FFRF’s New York Times ad creates stir

FFRF ran a full-page ad in the July 3 New York Times to protest the Supreme Court’s Hobby Lobby ruling that is bringing in many new members (welcome, all) and is still creating a stir.  

Featuring a portrait of birth control pioneer Margaret Sanger, whose motto was “No Gods — No Masters,” the ad criticizes the  “all-male, all-Roman Catholic majority” on the court for putting “religious wrongs over women’s rights.”

That caught the attention of New York Cardinal Timothy Dolan, who facetiously thanked FFRF for showing there is still anti-Catholic bigotry. Dolan claimed the ad was a “drippingly bigoted blast in the hospitable pages of The New York Times.”

The near-apoplectic Bill Donohue, Catholic League president, of course claimed FFRF was bigoted for pointing out that six of the nine court members are Catholic, with five of them very committed and reactionary Catholics. 

FFRF’s 2012 full-page ad in the Times was titled “It’s time to consider quitting the Catholic Church.” (The paper made FFRF rephrase the original headline, which was the much punchier: “It’s time to quit the Catholic Church.”)

Dolan is president of the U.S. Conference of Catholic Bishops, which the ad criticized for openly declaring war on the Affordable Care Act’s contraceptive mandate and for placing dogma above humanity.

Online newscaster Cenk Uygur of “The Young Turks” featured an amusing analysis July 13 of the reaction to the latest ad, running clips of Fox News going after FFRF. Andrea Tantaros emceed a round table going after FFRF and the Times, showing a close-up of the “Dogma should not trump civil liberties” part of the ad.

“The ad doesn’t go after Catholics. It says we don’t want the Catholics to force their religion on us,” Uygur pointed out. “If there’s so much bigotry against Catholics, how did so many of them wind up on the Supreme Court?”

FFRF has taken the lead in calling for repeal of the 1993 Religious Freedom Resoration Act, which was the basis for the Hobby Lobby ruling.

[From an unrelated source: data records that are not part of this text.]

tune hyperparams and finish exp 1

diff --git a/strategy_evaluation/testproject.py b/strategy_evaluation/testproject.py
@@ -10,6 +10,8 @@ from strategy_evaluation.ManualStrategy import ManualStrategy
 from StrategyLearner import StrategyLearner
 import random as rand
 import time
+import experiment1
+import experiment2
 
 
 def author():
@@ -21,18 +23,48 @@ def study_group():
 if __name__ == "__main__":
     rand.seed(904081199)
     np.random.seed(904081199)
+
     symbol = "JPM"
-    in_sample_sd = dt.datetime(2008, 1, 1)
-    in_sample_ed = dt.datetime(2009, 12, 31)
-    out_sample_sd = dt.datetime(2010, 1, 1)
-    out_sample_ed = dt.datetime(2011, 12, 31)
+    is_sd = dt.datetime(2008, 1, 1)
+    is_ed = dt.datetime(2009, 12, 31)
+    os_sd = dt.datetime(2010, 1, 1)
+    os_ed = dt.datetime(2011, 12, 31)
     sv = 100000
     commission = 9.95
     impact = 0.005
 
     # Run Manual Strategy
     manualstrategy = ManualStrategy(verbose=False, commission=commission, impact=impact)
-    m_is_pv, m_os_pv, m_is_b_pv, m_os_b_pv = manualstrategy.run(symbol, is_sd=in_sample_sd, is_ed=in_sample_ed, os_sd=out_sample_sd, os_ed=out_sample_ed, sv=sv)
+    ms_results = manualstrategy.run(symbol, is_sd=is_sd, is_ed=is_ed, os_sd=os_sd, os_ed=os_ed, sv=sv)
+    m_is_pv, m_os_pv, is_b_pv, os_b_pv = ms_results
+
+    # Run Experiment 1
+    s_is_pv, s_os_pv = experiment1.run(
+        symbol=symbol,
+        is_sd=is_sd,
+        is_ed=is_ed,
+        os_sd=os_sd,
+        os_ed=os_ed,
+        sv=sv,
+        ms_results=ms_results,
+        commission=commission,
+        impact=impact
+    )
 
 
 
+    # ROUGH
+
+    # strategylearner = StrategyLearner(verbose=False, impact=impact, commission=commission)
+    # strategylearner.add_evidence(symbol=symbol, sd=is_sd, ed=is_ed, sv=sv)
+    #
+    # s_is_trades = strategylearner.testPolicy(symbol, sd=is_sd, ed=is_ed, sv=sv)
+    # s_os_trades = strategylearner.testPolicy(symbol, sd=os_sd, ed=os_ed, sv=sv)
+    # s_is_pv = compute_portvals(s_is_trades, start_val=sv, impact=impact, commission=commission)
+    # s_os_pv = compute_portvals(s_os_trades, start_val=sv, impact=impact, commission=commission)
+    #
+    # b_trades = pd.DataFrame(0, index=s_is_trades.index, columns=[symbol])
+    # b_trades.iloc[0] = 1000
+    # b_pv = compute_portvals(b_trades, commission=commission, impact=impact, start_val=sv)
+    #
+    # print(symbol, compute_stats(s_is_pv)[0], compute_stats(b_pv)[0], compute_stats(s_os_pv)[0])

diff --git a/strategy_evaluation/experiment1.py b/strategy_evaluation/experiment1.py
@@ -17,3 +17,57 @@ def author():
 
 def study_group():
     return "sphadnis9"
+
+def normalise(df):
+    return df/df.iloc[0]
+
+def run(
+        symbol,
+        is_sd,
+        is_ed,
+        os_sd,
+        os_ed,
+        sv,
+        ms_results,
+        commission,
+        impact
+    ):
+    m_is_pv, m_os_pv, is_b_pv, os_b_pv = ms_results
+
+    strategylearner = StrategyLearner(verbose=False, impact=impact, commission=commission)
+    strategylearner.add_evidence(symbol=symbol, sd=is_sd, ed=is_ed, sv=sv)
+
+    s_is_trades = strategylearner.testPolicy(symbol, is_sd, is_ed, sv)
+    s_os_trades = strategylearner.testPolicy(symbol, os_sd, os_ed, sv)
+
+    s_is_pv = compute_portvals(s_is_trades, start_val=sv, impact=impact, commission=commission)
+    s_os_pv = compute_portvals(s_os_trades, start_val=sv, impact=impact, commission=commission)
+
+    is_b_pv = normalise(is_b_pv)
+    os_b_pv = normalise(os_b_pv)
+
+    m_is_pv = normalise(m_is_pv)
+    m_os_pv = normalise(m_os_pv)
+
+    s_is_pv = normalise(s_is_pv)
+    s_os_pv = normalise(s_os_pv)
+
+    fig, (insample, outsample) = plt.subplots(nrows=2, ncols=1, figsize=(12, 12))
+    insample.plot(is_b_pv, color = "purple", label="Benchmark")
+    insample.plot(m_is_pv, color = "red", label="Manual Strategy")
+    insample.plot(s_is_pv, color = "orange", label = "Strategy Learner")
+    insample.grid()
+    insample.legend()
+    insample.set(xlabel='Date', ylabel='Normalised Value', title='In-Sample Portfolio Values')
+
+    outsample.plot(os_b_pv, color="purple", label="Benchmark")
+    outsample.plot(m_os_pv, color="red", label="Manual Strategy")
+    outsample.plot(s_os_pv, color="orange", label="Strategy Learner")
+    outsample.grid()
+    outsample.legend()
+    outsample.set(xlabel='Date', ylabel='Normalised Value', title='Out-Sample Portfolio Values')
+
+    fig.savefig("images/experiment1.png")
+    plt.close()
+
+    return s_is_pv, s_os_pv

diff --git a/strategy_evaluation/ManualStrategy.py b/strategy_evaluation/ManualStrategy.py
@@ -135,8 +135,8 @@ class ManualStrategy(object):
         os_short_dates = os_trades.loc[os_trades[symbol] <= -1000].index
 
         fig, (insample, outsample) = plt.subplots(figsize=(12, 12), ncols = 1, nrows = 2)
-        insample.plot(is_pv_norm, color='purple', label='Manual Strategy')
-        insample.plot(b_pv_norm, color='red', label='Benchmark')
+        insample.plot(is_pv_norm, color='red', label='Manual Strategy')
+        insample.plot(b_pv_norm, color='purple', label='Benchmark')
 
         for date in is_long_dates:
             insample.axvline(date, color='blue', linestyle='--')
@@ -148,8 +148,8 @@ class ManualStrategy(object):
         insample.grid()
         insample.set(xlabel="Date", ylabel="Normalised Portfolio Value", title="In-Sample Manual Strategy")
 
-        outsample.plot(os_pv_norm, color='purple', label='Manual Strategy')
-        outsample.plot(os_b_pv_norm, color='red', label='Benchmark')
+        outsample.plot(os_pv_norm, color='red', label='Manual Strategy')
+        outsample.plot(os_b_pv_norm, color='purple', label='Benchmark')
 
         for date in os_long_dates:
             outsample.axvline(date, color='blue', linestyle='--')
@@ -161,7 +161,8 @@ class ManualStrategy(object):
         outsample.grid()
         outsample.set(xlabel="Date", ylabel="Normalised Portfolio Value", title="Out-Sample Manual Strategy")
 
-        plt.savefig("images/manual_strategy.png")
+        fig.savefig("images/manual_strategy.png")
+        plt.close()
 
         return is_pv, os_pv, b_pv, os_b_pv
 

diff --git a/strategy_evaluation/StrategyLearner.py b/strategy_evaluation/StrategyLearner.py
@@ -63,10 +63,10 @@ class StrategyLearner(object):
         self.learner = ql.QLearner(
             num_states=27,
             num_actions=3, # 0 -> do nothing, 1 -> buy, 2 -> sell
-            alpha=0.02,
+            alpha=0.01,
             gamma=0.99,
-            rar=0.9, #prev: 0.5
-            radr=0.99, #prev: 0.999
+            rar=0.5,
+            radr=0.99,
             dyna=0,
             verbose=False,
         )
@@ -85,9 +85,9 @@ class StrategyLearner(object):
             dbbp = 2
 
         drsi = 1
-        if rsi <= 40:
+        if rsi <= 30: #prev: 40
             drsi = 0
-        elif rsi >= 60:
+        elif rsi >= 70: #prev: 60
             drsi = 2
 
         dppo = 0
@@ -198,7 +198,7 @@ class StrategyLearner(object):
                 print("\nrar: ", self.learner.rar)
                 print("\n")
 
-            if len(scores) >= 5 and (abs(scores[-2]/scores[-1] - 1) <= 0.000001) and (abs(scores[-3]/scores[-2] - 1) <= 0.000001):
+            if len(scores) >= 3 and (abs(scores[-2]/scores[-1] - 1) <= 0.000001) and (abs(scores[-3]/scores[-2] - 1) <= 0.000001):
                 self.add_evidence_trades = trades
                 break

“None of our civil rights, established after decades and decades of struggle and education, will be safe until RFRA is overturned,” commented Annie Laurie Gaylor, FFRF co-president. (See more about ruling on page 5.)

Freedom From Religion Foundation